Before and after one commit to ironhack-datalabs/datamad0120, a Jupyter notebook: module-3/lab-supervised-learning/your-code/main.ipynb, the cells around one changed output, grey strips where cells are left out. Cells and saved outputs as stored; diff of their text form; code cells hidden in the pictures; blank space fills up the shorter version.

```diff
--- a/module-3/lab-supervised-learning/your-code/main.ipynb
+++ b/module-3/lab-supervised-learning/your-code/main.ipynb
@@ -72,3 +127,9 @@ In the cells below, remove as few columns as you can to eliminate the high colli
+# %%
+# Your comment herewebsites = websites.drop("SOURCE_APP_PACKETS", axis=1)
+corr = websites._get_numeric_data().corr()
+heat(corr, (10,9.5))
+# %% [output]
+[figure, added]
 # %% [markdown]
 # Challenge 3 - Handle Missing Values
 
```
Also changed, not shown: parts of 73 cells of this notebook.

____

--- DIRECTIONS FOR THIS TASK ---
The reply should consist of all the records, repeated exactly.

--- ANSWER BOX ---
Before and after one commit to ironhack-datalabs/datamad0120, a Jupyter notebook: module-3/lab-supervised-learning/your-code/main.ipynb, the cells around one changed output, grey strips where cells are left out. Cells and saved outputs as stored; diff of their text form; code cells hidden in the pictures; blank space fills up the shorter version.

```diff
--- a/module-3/lab-supervised-learning/your-code/main.ipynb
+++ b/module-3/lab-supervised-learning/your-code/main.ipynb
@@ -72,3 +127,9 @@ In the cells below, remove as few columns as you can to eliminate the high colli
+# %%
+# Your comment herewebsites = websites.drop("SOURCE_APP_PACKETS", axis=1)
+corr = websites._get_numeric_data().corr()
+heat(corr, (10,9.5))
+# %% [output]
+[figure, added]
 # %% [markdown]
 # Challenge 3 - Handle Missing Values
 
```
Also changed, not shown: parts of 73 cells of this notebook.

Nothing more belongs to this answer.